Recently, the issue of publicity has surfaced in discussions of the correct interpretation of the Rawlsian principles of justice. In an intriguing critique of G.A. Cohen's preferred interpretation of the difference principle as a principle that is incompatible with incentive-based inequalities, Andrew Williams points to a gap in Cohen's argument, alleging that Cohen's interpretation of the difference principle is unlikely to be compatible with the Rawlsian endorsement of publicity.
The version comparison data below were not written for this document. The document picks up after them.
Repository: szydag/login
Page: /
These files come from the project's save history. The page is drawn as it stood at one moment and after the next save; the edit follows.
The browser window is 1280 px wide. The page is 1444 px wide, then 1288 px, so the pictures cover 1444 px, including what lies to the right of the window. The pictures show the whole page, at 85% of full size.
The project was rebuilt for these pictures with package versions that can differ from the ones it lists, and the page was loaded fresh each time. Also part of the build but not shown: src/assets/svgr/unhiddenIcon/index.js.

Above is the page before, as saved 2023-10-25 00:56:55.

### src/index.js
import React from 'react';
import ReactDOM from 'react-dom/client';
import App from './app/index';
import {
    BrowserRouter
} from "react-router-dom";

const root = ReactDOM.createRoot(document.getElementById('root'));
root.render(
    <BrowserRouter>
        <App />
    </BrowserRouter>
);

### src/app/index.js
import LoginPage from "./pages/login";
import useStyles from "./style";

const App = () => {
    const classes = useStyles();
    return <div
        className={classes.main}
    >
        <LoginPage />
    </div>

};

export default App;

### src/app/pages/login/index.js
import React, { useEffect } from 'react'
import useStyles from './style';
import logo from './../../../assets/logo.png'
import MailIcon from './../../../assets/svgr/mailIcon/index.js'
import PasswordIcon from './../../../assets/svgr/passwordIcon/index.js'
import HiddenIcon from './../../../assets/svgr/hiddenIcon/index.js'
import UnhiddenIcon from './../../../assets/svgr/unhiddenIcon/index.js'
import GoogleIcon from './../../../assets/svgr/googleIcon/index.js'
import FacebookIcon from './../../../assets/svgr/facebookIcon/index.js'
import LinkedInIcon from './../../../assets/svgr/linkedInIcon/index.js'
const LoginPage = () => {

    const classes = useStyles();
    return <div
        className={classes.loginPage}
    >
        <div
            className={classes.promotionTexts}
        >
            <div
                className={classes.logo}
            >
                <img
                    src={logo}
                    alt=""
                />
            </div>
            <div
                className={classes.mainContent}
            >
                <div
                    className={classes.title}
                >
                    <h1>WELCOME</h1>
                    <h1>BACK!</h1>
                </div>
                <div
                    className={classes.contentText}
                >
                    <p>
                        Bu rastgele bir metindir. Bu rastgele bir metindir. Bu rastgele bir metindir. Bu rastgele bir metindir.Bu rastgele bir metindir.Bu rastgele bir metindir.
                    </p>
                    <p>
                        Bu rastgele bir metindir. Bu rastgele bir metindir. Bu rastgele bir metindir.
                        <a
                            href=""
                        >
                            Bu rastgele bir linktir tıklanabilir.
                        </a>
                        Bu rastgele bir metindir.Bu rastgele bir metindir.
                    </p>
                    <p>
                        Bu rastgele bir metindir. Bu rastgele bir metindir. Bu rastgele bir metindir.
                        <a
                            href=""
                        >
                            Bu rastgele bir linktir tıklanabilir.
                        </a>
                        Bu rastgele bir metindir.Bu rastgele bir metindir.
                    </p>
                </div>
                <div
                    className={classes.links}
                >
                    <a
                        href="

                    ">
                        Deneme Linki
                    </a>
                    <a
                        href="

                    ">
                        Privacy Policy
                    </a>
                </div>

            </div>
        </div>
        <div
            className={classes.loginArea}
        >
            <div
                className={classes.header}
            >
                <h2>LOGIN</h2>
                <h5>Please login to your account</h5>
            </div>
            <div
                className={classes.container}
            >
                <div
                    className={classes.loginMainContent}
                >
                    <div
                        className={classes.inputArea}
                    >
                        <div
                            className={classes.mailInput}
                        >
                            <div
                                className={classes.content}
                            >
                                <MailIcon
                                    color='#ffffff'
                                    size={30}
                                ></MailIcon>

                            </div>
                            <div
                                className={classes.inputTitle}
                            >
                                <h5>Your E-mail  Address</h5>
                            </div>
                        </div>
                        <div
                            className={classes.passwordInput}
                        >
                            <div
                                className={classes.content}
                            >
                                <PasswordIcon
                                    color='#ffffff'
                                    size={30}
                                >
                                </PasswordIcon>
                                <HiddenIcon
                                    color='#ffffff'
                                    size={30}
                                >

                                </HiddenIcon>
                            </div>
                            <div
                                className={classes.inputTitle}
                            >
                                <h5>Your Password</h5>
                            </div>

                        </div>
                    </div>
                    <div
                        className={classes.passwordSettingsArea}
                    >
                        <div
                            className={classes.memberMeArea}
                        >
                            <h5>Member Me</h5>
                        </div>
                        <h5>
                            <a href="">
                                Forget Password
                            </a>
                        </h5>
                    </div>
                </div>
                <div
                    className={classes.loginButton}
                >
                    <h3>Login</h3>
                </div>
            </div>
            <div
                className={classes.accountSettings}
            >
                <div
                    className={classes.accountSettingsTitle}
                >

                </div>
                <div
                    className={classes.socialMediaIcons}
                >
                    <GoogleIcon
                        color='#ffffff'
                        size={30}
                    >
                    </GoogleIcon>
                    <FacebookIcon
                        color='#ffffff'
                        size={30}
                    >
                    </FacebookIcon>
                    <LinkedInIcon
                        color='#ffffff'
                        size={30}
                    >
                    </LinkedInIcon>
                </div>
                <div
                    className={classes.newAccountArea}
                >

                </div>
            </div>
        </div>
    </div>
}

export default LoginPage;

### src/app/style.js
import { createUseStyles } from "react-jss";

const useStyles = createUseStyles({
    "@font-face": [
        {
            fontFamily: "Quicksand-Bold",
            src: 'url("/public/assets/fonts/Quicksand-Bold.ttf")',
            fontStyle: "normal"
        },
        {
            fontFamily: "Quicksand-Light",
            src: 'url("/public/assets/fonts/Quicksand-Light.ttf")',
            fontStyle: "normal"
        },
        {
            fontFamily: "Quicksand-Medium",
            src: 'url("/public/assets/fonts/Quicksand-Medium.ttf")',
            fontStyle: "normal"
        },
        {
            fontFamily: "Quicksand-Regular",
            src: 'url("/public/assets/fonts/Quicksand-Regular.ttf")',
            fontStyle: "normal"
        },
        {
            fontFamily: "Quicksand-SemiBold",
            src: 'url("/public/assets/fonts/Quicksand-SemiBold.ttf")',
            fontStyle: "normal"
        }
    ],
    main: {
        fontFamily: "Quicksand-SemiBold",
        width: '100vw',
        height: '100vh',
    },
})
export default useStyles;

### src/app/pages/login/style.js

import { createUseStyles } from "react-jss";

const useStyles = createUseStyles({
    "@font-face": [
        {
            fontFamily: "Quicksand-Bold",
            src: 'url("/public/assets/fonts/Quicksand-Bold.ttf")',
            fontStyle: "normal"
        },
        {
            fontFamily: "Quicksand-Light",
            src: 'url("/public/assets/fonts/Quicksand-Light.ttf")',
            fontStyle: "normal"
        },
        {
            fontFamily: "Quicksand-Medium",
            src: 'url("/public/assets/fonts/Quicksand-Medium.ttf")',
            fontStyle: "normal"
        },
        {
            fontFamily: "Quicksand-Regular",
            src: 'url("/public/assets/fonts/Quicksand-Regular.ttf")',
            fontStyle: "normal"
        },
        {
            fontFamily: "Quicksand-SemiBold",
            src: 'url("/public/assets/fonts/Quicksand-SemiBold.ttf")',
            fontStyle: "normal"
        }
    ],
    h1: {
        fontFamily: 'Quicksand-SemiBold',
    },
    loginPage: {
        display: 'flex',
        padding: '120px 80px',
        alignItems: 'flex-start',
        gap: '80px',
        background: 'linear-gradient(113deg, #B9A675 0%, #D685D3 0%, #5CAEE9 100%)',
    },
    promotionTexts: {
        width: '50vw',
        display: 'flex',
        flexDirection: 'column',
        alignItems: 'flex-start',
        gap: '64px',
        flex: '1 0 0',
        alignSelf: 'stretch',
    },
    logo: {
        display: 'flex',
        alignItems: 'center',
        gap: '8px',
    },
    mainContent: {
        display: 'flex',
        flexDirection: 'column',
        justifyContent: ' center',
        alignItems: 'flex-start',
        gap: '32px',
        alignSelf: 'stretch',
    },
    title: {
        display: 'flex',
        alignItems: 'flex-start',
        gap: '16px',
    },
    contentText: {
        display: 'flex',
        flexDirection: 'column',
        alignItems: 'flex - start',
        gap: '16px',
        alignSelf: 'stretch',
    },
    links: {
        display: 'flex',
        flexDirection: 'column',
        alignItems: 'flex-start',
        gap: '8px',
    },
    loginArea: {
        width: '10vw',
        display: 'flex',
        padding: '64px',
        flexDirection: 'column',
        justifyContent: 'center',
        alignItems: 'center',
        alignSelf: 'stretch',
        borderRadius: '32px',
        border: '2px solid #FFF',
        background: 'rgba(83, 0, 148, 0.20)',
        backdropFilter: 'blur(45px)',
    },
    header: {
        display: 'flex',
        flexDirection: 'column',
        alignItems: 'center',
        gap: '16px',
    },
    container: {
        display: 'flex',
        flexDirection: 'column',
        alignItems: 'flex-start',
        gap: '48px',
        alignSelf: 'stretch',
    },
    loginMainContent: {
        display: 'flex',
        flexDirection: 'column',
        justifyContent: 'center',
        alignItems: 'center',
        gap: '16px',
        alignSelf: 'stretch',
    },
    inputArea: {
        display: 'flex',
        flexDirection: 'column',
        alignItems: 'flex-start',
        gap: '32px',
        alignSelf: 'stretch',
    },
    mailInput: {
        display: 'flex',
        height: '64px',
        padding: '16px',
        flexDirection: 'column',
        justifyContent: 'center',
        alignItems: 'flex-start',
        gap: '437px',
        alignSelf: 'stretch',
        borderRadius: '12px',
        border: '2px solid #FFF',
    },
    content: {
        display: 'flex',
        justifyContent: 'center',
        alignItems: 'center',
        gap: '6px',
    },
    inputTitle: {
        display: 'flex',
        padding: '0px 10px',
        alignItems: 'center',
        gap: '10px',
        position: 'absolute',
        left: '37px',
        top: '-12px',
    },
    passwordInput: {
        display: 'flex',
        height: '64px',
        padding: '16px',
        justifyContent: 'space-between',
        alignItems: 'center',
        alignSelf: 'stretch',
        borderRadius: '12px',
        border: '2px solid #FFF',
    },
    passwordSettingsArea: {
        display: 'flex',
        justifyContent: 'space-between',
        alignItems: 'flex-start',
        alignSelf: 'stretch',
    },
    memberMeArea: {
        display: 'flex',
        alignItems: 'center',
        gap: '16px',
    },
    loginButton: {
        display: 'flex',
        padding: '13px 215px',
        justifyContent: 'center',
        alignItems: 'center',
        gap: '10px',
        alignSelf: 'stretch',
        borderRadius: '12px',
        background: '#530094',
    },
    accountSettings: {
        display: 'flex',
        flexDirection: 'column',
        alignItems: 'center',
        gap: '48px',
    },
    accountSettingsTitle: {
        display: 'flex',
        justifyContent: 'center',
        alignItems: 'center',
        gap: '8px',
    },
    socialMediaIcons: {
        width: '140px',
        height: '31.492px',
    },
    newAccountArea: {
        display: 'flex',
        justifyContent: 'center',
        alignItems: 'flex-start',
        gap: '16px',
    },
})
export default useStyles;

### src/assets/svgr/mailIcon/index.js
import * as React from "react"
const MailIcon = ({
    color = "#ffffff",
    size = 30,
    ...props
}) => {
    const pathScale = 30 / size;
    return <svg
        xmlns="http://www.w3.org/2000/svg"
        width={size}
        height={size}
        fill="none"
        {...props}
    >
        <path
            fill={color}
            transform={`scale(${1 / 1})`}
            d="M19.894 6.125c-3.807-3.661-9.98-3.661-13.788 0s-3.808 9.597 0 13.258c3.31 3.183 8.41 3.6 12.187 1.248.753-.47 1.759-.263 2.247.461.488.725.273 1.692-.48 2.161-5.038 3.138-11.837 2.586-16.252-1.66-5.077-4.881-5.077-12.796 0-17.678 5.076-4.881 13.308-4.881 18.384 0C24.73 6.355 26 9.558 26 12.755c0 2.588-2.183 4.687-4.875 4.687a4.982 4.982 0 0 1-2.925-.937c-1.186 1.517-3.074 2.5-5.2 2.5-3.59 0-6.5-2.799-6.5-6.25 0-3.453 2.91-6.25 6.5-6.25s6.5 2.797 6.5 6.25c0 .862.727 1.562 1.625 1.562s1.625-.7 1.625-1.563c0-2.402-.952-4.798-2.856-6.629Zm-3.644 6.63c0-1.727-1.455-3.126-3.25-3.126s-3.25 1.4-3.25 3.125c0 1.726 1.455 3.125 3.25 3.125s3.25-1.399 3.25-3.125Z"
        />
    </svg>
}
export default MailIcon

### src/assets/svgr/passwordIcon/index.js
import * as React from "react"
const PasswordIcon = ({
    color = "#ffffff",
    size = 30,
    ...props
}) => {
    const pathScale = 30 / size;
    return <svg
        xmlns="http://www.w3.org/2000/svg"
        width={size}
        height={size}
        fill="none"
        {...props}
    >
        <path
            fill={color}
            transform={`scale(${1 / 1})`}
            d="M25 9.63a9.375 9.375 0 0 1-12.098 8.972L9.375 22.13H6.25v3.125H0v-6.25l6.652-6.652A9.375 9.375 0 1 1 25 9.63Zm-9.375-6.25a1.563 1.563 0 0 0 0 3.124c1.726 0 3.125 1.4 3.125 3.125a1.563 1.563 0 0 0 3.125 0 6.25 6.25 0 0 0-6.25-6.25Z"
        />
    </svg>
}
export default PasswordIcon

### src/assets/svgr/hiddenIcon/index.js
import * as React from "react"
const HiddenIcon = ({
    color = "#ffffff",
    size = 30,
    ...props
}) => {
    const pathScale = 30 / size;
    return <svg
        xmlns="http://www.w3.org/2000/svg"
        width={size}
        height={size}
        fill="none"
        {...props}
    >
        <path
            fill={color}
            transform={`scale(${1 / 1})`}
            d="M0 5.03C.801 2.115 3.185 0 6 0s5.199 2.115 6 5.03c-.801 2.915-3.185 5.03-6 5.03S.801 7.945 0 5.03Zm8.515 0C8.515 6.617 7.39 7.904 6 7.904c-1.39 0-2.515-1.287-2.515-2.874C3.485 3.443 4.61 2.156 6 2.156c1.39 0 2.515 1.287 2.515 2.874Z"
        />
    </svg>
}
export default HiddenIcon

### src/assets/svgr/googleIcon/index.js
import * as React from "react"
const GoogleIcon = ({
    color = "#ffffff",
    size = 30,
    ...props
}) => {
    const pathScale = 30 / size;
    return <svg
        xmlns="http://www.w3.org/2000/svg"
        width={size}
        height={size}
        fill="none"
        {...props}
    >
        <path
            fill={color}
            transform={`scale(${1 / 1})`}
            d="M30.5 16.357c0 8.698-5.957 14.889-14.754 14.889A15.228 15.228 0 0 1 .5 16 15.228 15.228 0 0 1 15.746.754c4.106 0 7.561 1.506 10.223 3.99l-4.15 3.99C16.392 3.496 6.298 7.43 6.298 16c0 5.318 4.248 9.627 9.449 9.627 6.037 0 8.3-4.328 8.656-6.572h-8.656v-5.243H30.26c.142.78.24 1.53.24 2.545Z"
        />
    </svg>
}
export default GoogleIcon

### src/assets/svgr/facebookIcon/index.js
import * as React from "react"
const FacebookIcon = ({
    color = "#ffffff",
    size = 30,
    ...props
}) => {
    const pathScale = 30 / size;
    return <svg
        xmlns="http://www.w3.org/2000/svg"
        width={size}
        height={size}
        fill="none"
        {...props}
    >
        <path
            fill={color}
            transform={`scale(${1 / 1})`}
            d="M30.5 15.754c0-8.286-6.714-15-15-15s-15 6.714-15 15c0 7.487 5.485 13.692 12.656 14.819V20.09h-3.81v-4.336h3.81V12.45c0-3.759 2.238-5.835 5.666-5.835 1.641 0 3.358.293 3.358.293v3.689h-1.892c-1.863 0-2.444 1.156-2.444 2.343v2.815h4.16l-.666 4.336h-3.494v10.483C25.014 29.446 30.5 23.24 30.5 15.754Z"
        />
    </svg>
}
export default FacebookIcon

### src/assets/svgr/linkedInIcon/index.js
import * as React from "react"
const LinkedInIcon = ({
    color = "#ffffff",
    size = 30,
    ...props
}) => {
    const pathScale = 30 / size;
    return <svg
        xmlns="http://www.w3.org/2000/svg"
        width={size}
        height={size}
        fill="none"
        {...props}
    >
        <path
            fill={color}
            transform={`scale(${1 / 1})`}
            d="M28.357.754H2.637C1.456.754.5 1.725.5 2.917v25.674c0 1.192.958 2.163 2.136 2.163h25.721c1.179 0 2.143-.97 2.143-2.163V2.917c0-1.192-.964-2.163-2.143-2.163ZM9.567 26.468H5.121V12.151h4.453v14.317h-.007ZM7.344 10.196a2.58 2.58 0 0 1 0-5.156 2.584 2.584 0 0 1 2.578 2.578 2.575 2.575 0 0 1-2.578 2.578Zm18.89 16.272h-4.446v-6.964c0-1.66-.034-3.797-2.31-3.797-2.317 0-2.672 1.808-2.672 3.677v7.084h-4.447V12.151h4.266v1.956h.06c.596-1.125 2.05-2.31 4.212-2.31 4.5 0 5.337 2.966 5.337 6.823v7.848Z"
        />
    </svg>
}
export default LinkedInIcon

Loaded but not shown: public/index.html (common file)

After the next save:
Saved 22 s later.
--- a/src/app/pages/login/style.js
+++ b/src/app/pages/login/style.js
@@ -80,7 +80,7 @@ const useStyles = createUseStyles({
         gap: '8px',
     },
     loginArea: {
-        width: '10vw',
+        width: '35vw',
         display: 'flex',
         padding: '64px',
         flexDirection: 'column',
Having explored a possible extrapolation of Cohen's critique to aggregate consumer choices and a resulting extension of Williams's charge that the difference principle, on Cohen's reading, fails to meet the publicity constraint because of its informational demandingness, I defend three claims: (a) it is doubtful that Rawls endorses a publicity constraint of the sort that would rule out Cohen's interpretation of the difference principle; (b) it is hard to see how such a constraint could emerge from the considerations Rawls offers in favour of publicity; and (c) under certain interpretations, the difference principle disallows incentive-based inequalities and yet satisfies suitably modest versions of the publicity constraint.
Journal of Moral Philosophy, 2008, Vol 5, Issue 1, p. 39-49
ANDREW WILLIAMS; EQUALITY; G.A. COHEN; INCENTIVES; INFORMATIONAL DEMANDINGNESS; JOHN RAWLS; JUSTICE; PUBLICITY